|General Guidelines for Locks|
|> There should be at least as many locks as workers working on the system;
> Locks must be marked to make it easy to identify which worker placed it;
> Master keys and combination locks aren’t allowed.
Step 7: Verification: The final step in the initial lockout phase is to verify that the machine is effectively isolated via visual inspection, testing the equipment and/or attempting to restart it.
Step 8: Perform Maintenance: Once you verify the effectiveness of the lockout, you can perform the maintenance operation that required you to implement it in the first place.
Step 9: Re-Energize Machine: List the steps to be taken when the maintenance ends and the machine is ready to be put back in service, including:
- Checking the machinery to ensure equipment components are operationally intact and controls are in neutral;
- Checking the work area to ensure it’s been cleared of unnecessary tools, equipment and personnel;
- Removing locks and tags (note that in several jurisdictions, only the worker that places the lock or tag is allowed to remove it);
- Restart the machine; and

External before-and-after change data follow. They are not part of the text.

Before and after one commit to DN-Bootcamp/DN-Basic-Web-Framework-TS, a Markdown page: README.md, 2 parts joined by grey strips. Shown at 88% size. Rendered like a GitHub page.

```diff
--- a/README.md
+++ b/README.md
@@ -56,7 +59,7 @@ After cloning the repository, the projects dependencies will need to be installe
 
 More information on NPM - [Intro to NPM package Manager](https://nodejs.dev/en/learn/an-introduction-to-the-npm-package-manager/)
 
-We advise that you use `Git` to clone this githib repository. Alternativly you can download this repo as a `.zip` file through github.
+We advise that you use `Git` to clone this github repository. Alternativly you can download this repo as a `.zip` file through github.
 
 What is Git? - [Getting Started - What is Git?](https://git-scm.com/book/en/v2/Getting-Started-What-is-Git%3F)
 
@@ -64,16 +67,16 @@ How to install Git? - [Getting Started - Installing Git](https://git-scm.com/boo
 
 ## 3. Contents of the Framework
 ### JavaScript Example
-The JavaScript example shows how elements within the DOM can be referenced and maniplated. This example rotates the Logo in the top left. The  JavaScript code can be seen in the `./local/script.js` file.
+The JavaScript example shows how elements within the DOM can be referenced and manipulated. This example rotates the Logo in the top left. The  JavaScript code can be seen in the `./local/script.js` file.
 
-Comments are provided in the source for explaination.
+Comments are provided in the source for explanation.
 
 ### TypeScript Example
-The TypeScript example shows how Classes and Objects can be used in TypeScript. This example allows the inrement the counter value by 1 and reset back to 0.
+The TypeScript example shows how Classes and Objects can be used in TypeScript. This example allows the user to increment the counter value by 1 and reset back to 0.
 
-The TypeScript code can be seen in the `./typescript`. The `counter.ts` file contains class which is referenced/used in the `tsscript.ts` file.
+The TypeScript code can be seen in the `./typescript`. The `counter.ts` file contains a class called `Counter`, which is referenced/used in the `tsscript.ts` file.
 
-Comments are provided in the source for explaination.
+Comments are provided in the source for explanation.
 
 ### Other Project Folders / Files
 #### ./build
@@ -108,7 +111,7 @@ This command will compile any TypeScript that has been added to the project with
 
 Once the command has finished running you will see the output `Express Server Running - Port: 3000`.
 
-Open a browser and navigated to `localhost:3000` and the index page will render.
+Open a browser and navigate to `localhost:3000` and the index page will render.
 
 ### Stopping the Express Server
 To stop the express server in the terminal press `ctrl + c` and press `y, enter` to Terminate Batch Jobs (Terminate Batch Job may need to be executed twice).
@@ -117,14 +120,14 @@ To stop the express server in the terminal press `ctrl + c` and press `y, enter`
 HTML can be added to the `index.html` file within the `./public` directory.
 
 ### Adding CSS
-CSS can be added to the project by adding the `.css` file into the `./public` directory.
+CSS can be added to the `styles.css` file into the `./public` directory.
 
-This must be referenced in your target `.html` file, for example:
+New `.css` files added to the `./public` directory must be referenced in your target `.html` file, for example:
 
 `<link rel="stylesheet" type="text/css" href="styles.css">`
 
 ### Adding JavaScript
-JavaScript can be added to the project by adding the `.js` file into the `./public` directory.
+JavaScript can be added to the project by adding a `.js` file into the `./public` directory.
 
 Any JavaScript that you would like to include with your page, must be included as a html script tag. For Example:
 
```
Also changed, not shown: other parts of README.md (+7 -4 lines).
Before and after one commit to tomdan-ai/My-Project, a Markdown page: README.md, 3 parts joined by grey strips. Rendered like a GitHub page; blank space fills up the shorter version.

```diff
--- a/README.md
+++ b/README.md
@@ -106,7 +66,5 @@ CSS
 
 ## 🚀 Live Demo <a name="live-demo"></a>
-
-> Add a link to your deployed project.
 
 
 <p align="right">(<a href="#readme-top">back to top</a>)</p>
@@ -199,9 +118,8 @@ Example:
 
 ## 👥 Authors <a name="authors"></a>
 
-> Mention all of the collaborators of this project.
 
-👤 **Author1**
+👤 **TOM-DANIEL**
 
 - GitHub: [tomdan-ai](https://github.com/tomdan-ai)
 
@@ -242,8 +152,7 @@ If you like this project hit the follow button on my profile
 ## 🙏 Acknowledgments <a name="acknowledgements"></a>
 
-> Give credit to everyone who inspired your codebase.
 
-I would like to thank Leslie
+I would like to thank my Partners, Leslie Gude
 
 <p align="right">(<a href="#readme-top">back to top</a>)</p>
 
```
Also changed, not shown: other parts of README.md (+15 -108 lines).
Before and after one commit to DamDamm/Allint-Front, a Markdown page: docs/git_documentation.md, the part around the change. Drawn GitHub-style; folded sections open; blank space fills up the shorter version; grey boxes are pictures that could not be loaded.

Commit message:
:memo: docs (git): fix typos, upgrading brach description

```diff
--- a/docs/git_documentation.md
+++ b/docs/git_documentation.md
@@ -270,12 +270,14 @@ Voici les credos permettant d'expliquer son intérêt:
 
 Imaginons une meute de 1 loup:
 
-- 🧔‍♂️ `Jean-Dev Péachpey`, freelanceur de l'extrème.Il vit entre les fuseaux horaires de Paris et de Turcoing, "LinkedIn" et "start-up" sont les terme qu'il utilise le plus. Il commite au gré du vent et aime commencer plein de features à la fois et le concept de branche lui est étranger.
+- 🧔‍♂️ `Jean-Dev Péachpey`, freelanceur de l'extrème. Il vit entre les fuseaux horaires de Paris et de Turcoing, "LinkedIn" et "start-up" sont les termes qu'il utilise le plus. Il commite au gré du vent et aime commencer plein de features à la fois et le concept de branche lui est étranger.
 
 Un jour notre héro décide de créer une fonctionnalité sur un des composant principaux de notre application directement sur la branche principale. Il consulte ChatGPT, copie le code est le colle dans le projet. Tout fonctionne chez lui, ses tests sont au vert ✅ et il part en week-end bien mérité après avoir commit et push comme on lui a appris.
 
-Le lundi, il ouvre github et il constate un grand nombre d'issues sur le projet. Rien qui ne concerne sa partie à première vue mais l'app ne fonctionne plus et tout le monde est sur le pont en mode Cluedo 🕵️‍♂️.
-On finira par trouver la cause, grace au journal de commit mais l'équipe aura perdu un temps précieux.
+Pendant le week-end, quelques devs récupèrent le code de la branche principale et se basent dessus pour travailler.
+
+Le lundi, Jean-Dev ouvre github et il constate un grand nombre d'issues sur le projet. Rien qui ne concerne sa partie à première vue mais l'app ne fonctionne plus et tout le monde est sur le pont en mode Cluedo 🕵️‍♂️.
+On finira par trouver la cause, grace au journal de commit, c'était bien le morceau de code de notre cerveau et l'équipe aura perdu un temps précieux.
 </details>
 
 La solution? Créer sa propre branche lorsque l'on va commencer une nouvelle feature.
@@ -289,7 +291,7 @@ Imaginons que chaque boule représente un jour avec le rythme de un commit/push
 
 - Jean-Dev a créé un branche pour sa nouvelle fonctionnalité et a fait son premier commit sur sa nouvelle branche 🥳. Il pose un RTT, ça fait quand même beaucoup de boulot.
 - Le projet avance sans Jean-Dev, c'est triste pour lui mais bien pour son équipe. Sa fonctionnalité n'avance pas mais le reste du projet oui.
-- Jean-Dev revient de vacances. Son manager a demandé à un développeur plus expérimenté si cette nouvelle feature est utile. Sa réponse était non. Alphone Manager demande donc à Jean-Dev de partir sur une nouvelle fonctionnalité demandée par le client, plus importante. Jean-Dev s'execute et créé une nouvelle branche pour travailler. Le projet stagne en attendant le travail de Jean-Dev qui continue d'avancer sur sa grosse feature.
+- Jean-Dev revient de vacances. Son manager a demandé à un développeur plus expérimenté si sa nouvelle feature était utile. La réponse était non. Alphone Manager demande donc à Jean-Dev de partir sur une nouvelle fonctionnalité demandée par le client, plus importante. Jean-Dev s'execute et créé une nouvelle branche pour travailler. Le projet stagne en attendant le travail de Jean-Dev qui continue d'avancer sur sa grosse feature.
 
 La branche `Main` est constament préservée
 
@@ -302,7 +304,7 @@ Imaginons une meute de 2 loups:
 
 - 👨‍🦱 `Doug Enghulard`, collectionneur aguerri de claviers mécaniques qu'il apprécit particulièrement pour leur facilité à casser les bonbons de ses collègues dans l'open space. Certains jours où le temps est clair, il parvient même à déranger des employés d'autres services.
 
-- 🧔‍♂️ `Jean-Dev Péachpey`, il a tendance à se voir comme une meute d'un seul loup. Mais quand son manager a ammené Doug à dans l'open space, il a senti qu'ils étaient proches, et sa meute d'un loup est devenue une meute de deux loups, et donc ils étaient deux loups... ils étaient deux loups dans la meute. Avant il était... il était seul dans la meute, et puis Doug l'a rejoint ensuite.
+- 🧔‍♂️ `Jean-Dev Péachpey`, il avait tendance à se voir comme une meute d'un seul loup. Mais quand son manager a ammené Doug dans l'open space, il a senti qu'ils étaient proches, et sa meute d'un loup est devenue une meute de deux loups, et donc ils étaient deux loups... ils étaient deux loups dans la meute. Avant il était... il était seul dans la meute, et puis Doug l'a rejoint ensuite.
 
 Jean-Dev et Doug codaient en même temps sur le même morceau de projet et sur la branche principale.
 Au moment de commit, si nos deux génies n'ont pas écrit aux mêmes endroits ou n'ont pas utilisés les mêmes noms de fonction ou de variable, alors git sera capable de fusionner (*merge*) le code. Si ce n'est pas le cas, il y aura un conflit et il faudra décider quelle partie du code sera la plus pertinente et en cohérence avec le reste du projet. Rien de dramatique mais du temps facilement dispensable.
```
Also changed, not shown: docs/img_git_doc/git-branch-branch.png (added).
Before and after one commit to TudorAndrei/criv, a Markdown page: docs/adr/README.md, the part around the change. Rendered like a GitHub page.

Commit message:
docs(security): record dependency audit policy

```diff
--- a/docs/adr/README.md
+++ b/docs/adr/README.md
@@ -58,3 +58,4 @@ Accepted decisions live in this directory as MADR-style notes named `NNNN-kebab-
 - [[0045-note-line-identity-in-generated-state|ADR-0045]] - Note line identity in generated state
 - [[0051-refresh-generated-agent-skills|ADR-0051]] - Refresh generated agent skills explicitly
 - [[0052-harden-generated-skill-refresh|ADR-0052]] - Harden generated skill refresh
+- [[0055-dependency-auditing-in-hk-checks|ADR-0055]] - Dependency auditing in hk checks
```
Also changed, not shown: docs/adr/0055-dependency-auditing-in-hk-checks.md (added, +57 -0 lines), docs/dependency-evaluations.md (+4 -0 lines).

- Notify affected workers that the maintenance is done.
- Requirements for Temporary Removal of Lockout Devices
Specify procedures to be followed in case lockout devices or tags must be temporarily removed from the energy-isolating device and the machine or equipment must be temporarily energized, e.g., to test or position the machine, equipment or components.
- Requirements for Shift & Personnel Changes
Set out specific procedures to ensure continuity of lockouts that are still taking place when shift or personnel changes occur so that the incoming shift is totally aware of the lockout process and the shift or personnel changes don’t disrupt implementation and completion of the lockout procedure.
- Group Lockouts
Because of their reliance on a single authorized individual, lockout procedures can be pretty cumbersome to implement, especially where a large group of workers or number of energy-isolating devices is involved. To deal with this problem, Alberta, BC, Newfoundland and Yukon allow for the use of a group lockout procedure implemented by multiple workers. If you’re from one of those jurisdictions, you can provide for group lockout as long as you comply with all the safeguards required for implementing a group procedure.
Other jurisdictions (including Nova Scotia, New Brunswick and Manitoba) that don’t expressly permit group lockout leave the door slightly ajar by giving employers the right to implement alternative methods when the prescribed lockout method isn’t practicable as long as the alternative provides protection that’s equivalent or greater. Group lockout may qualify as an acceptable alternative.
- Coordination of Lockout Measures with Outside Contractors
The policy must explain how lockout activities will be carried out and coordinated when outside contractors perform or are affected by your lockout procedures. Specifically, you need to ensure contractors are made aware of the procedures you use and, to the extent they’re expected to carry out maintenance operations requiring lockout, implement either:
- Your lockout procedure; or
- Another procedure that’s suitable for the machinery being serviced and maintenance performed, compliant with OHS regulations and at least equally effective in protecting workers as your own procedure.